There are some movies that, by all rights, should not exist. I don’t mean that they are bad movies. And I don’t even mean that the circumstances that would allow them to be produced are so rare as to be virtually non-existent. The kind of movies I’m talking about are movies that are just so damned strange, so far from where we, as a society, have decided movies are supposed to be, that to include them in the definition of ‘movie‘ is to stretch that definition, not to mention your mind, to near the breaking point. The Forbidden Zone is one such movie.

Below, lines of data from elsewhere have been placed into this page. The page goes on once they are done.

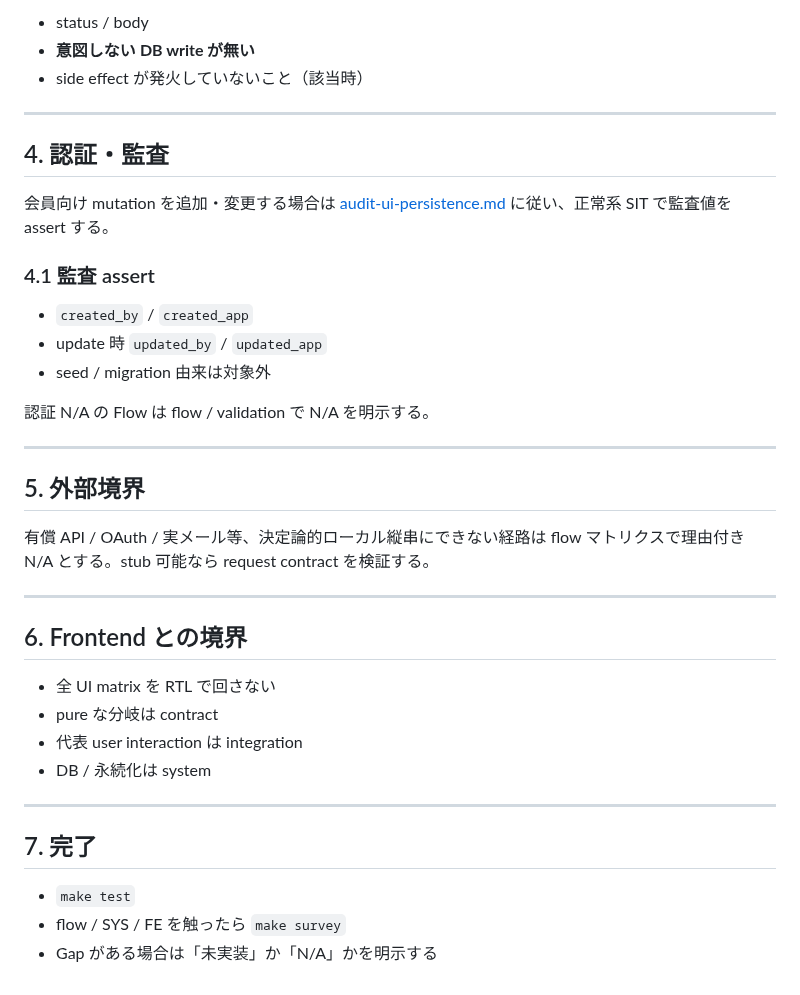
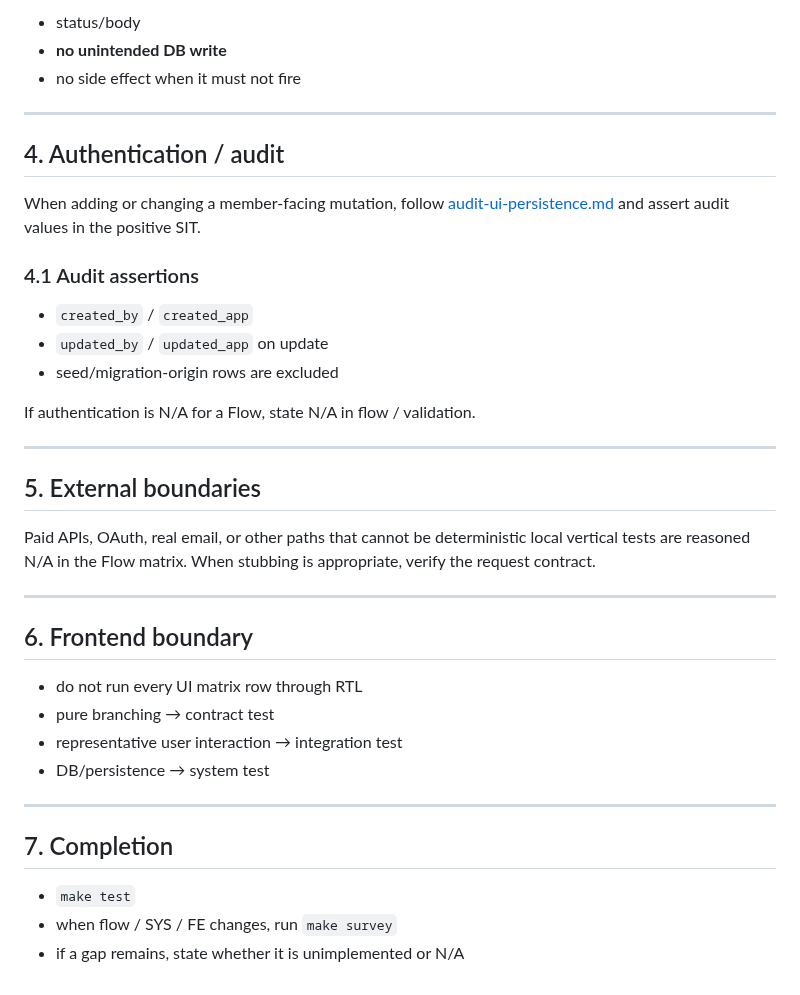
Before and after one commit to sm-wanko/Human-on-exception, a Markdown page: docs/rules/system-test-strategy.md, the part around one of its changes. Rendered like a GitHub page.

```diff
--- a/docs/rules/system-test-strategy.md
+++ b/docs/rules/system-test-strategy.md
@@ -64,41 +64,41 @@ Flow ID は `docs/flow/<機能>.md` のマトリクスとテスト名で完全
 
-- status / body
-- **意図しない DB write が無い**
-- side effect が発火していないこと（該当時）
+- status/body
+- **no unintended DB write**
+- no side effect when it must not fire
 
 ---
 
-## 4. 認証・監査
+## 4. Authentication / audit
 
-会員向け mutation を追加・変更する場合は [audit-ui-persistence.md](./audit-ui-persistence.md) に従い、正常系 SIT で監査値を assert する。
+When adding or changing a member-facing mutation, follow [audit-ui-persistence.md](./audit-ui-persistence.md) and assert audit values in the positive SIT.
 
-### 4.1 監査 assert
+### 4.1 Audit assertions
 
 - `created_by` / `created_app`
-- update 時 `updated_by` / `updated_app`
-- seed / migration 由来は対象外
+- `updated_by` / `updated_app` on update
+- seed/migration-origin rows are excluded
 
-認証 N/A の Flow は flow / validation で N/A を明示する。
+If authentication is N/A for a Flow, state N/A in flow / validation.
 
 ---
 
-## 5. 外部境界
+## 5. External boundaries
 
-有償 API / OAuth / 実メール等、決定論的ローカル縦串にできない経路は flow マトリクスで理由付き N/A とする。stub 可能なら request contract を検証する。
+Paid APIs, OAuth, real email, or other paths that cannot be deterministic local vertical tests are reasoned N/A in the Flow matrix. When stubbing is appropriate, verify the request contract.
 
 ---
 
-## 6. Frontend との境界
+## 6. Frontend boundary
 
-- 全 UI matrix を RTL で回さない
-- pure な分岐は contract
-- 代表 user interaction は integration
-- DB / 永続化は system
+- do not run every UI matrix row through RTL
+- pure branching → contract test
+- representative user interaction → integration test
+- DB/persistence → system test
 
 ---
 
-## 7. 完了
+## 7. Completion
 
 - `make test`
-- flow / SYS / FE を触ったら `make survey`
-- Gap がある場合は「未実装」か「N/A」かを明示する
+- when flow / SYS / FE changes, run `make survey`
+- if a gap remains, state whether it is unimplemented or N/A
```
Also changed, not shown: other parts of docs/rules/system-test-strategy.md (+36 -36 lines).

I’m a fan of Buckaroo Banzai. I’m a fan of modern updates of pulp-era heroes and tropes, like Doc Savage. I’m a fan of Ellen Barkin, Peter Weller, John Lithgow, Jeff Goldblum, Christopher Lloyd, Clancy Brown, and Vincent Schiavelli. I’m a fan of science fiction, rock’n’roll, and snappy dialogue. I’m a fan of this movie.
Watching Lisztomania was a voyage of discovery. Both Katalin and I discovered all sorts of interesting historical tidbits about Franz Liszt, Richard Wagner, George Sand, and other that we didn’t know before. I discovered that I have a deep affinity for the oeuvre of Ken Russell, and I and also discovered that Katalin does not. I would say that she discovered it as well, but I’m actually pretty sure she knew that beforehand.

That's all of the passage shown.